Clare Short : [holding answer 19 December 2002]: An official reception was held at a cost of #2,261.44. Otherwise nothing was spent on entertainment, decorations or other festive activities this Christmas season. We do not have official residences. DFID does not have any Government agencies answerable to it.
However, we continue to respond to humanitarian needs through the European Commission, the United Nations and International Red Cross Movement. In financial year 200102, my Department provided just over #2 million to the International Federation of the Red Cross and the United Nations Children's Fund, for support to flood victims and to emergency primary health care programmes. In 2002, ECHO provided 15 million euros in food emergency aid and will provide a further 9.5 million euros for food aid in 2003. The UK contribution is 19 per cent.
Mr. Bercow : To ask the Secretary of State for International Development what her estimate is of the cost of theft and fraud to (a) her Department, (b) its agencies and (c) non-departmental public bodies in 2002. 
Clare Short: The estimated cost to DFID's budget of theft and fraud in the period 1 April 2001 to 31 March 2002 is #84,000. Details of suspected or proven fraud are provided to the Treasury on an annual basis. The annual report that the Treasury prepares is deposited in the Libraries of both Houses.
13 Jan 2003 : Column 459W
Overall, there was widespread support for the broad thrust of the recommendations. The Strategy for Sustainable Farming and Food for England, launched on 12 December 2002, incorporates the Government response to the recommendations and builds on the vision set out in the Policy Commission's report.
Mr. Andrew Turner: To ask the Prime Minister how many persons (a) knighted or equivalent and (b) admitted to each rank of the orders of chivalry in each honours list since January 2002 were honoured for their contribution as (i) employees of Her Majesty's Government or a Government-sponsored organisation, (ii) employees of local government or a local government-sponsored organisation, (iii) private sector employees, (iv) voluntary sector employees, (v) health service employees, (vi) school staff and (vii) volunteers. 
13 Jan 2003 : Column 460W

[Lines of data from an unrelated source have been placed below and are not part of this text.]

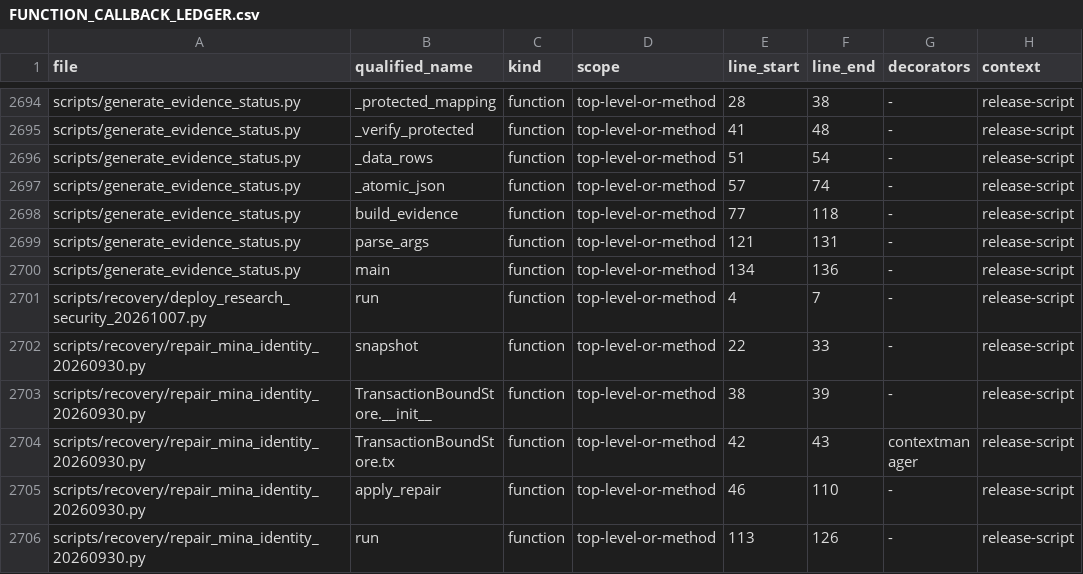
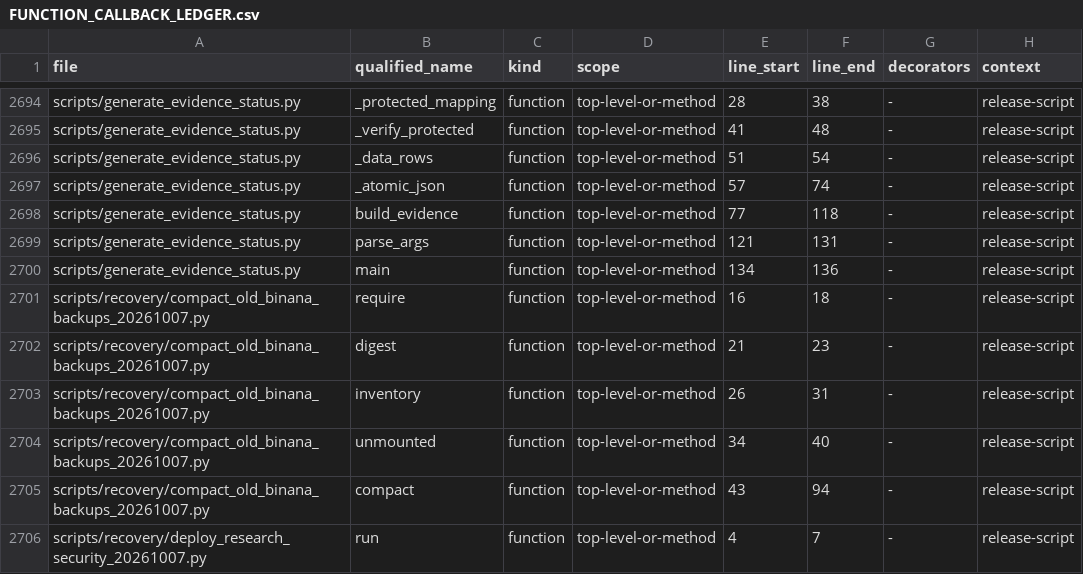
Before and after one commit to asad13-Binana/Binana-Binance-Spot-Trading-Sharia-Compliance-BOT-TestNet, a CSV file: docs/audit/FUNCTION_CALLBACK_LEDGER.csv, drawn as a sheet; only a part is shown, gaps mark what is left out; the shorter side is filled out with more unchanged rows; the diff covers the shown part only.

Commit message:
Validate Testnet order parameters and reclaim verified backup duplicates

```diff
--- a/docs/audit/FUNCTION_CALLBACK_LEDGER.csv
+++ b/docs/audit/FUNCTION_CALLBACK_LEDGER.csv
@@ -2700,2 +2700,7 @@ scripts/generate_evidence_status.py,parse_args,function,top-level-or-method,121,
 scripts/generate_evidence_status.py,main,function,top-level-or-method,134,136,-,release-script
+scripts/recovery/compact_old_binana_backups_20261007.py,require,function,top-level-or-method,16,18,-,release-script
+scripts/recovery/compact_old_binana_backups_20261007.py,digest,function,top-level-or-method,21,23,-,release-script
+scripts/recovery/compact_old_binana_backups_20261007.py,inventory,function,top-level-or-method,26,31,-,release-script
+scripts/recovery/compact_old_binana_backups_20261007.py,unmounted,function,top-level-or-method,34,40,-,release-script
+scripts/recovery/compact_old_binana_backups_20261007.py,compact,function,top-level-or-method,43,94,-,release-script
 scripts/recovery/deploy_research_security_20261007.py,run,function,top-level-or-method,4,7,-,release-script
```
Also changed, not shown: 15 added rows elsewhere in this file, docs/audit/FILE_REVIEW_LEDGER.csv, 8 other files.
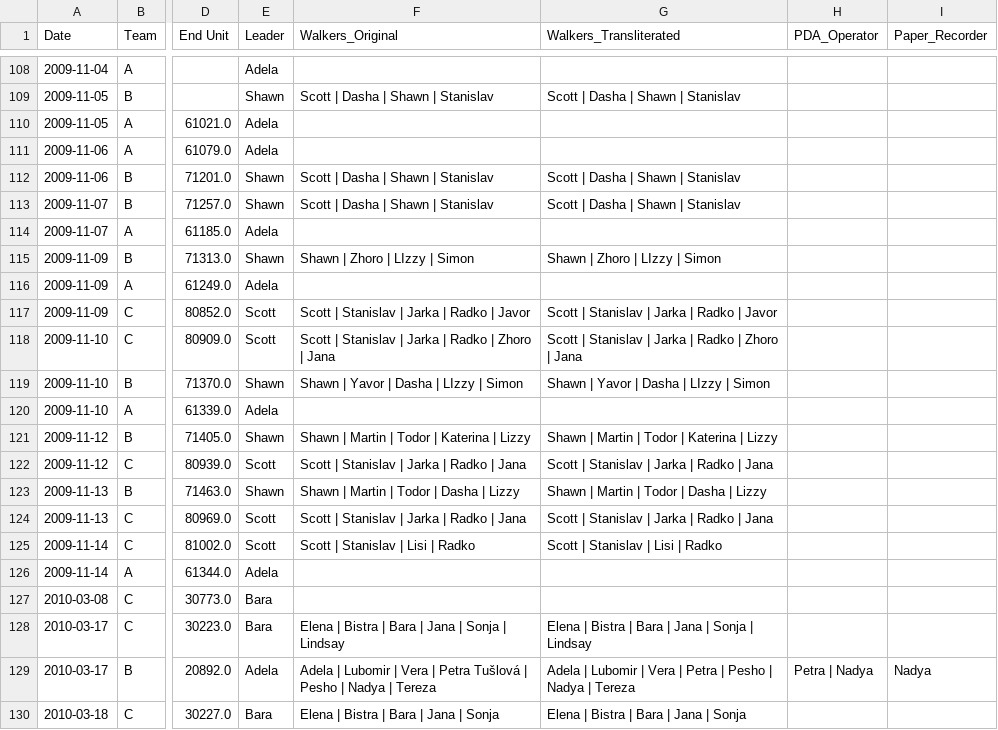
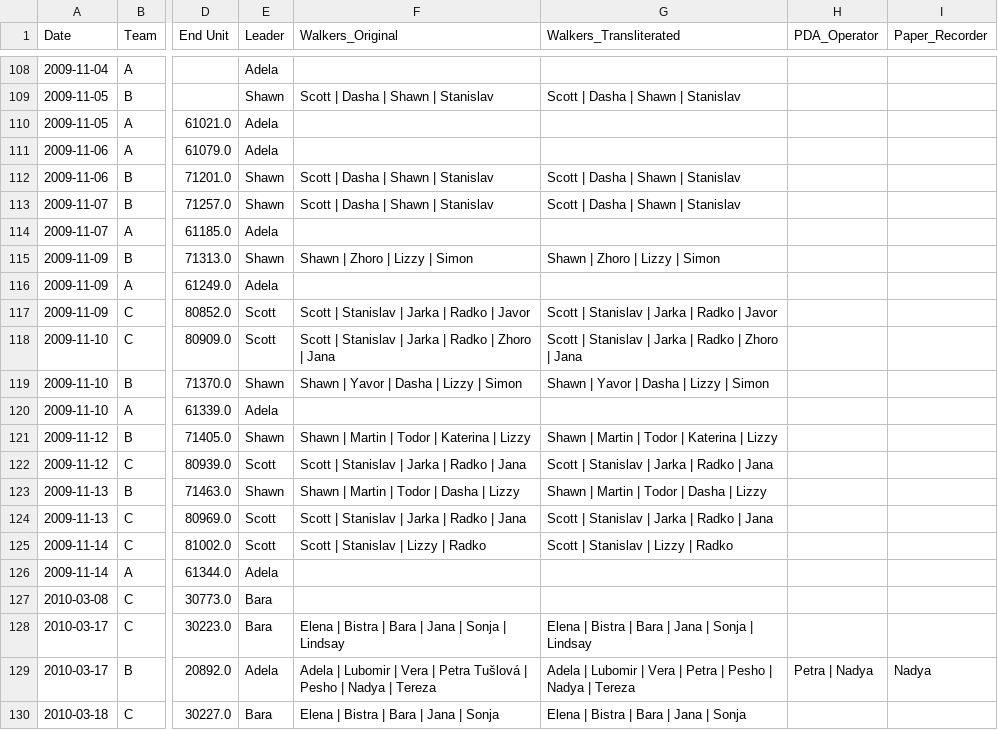
Before and after one commit to saross/trap-extraction, a CSV file: outputs/attribution.csv, drawn as a sheet; only a part is shown, gaps mark what is left out; the diff names each change by its address in the sheet, - before the commit and + after, or states it on an @@ line.

```diff
--- a/outputs/attribution.csv
+++ b/outputs/attribution.csv
-F115 (Walkers_Original): Shawn | Zhoro | LIzzy | Simon
+F115 (Walkers_Original): Shawn | Zhoro | Lizzy | Simon
-G115 (Walkers_Transliterated): Shawn | Zhoro | LIzzy | Simon
+G115 (Walkers_Transliterated): Shawn | Zhoro | Lizzy | Simon
-F119 (Walkers_Original): Shawn | Yavor | Dasha | LIzzy | Simon
+F119 (Walkers_Original): Shawn | Yavor | Dasha | Lizzy | Simon
-G119 (Walkers_Transliterated): Shawn | Yavor | Dasha | LIzzy | Simon
+G119 (Walkers_Transliterated): Shawn | Yavor | Dasha | Lizzy | Simon
-F125 (Walkers_Original): Scott | Stanislav | Lisi | Radko
+F125 (Walkers_Original): Scott | Stanislav | Lizzy | Radko
-G125 (Walkers_Transliterated): Scott | Stanislav | Lisi | Radko
+G125 (Walkers_Transliterated): Scott | Stanislav | Lizzy | Radko
```
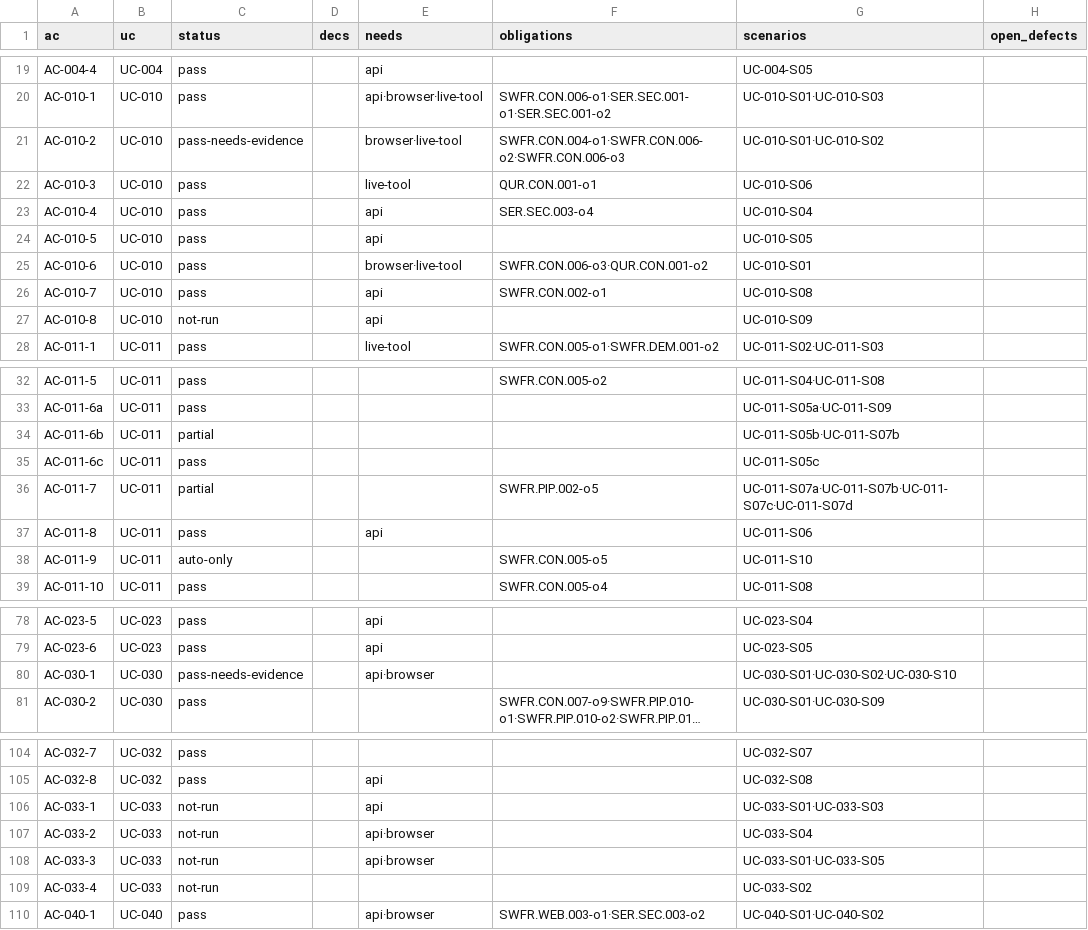
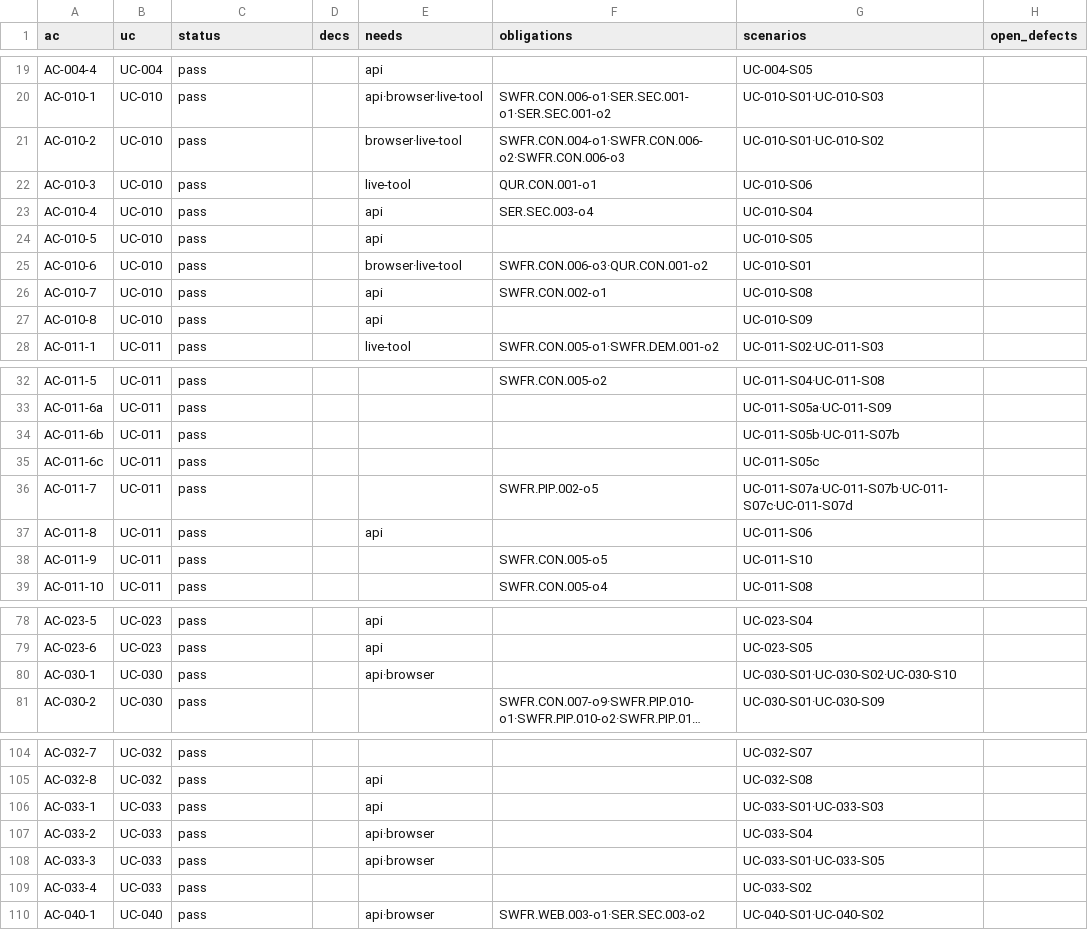
Before and after one commit to jypark-user/axlink, a CSV file: docs/30-test/검증기록/status-ac.csv, drawn as a sheet; only a part is shown, gaps mark what is left out; long unchanged cells end in …; the diff covers the shown part only; the diff names each change by its address in the sheet, - before the commit and + after, or states it on an @@ line.

```diff
--- a/docs/30-test/검증기록/status-ac.csv
+++ b/docs/30-test/검증기록/status-ac.csv
-C21 (status): pass-needs-evidence
+C21 (status): pass
-C27 (status): not-run
+C27 (status): pass
-C34 (status): partial
+C34 (status): pass
-C36 (status): partial
+C36 (status): pass
-C38 (status): auto-only
+C38 (status): pass
-C80 (status): pass-needs-evidence
+C80 (status): pass
-C106:C109 (status): not-run
+C106:C109 (status): pass
```
Also changed, not shown: 7 edited cells elsewhere in this file, docs/30-test/검증기록/status-scenario.csv, 5 other files.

(ii) Among local government employees, including police officers and fire fighters, there were four honours at Knight/Dame level, eight CBEs, 10 OBEs and 34 MBEs in the Birthday List. At New Year, there were four honours at Knight/Dame level, nine CBEs, 12 OBEs and 46 MBEs. Figures for people employed by local government sponsored organisations cannot be readily identified.
(iii) It is not possible to identify from the names on the Lists those people who are employed in the private sector, many of whom will have been honoured because of what they have done outside their place of employment.
(iv) The list does not distinguish between paid and unpaid workers in the voluntary sector. Overall, people from the voluntary sector accounted for almost half of those on the List in the Birthday Honours and more than half of those in the New Year Honours.
(v) The list does not distinguish between NHS employees and others working in the health sector. In the health sector overall, there were five awards at Knight/Dame level, 12 at CBE, 28 at OBE and 66 at MBE in the Birthday List. There were four awards at Knight level, 12 at CBE, 21 at OBE and 68 at MBE in the New Year List.
(vi) In education, the list does not distinguish between those involved in primary and secondary education and those involved in tertiary and vocational education. In the education sector overall, five awards were made at Knight/Dame level in the Birthday List and again in the New Year List. 18 awards were made at CBE level, 35 at OBE and 60 at MBE in the Birthday List. In the New Year List, 16 awards were made at CBE level, 35 at OBE and 63 at MBE.
|Next Section||Index||Home Page|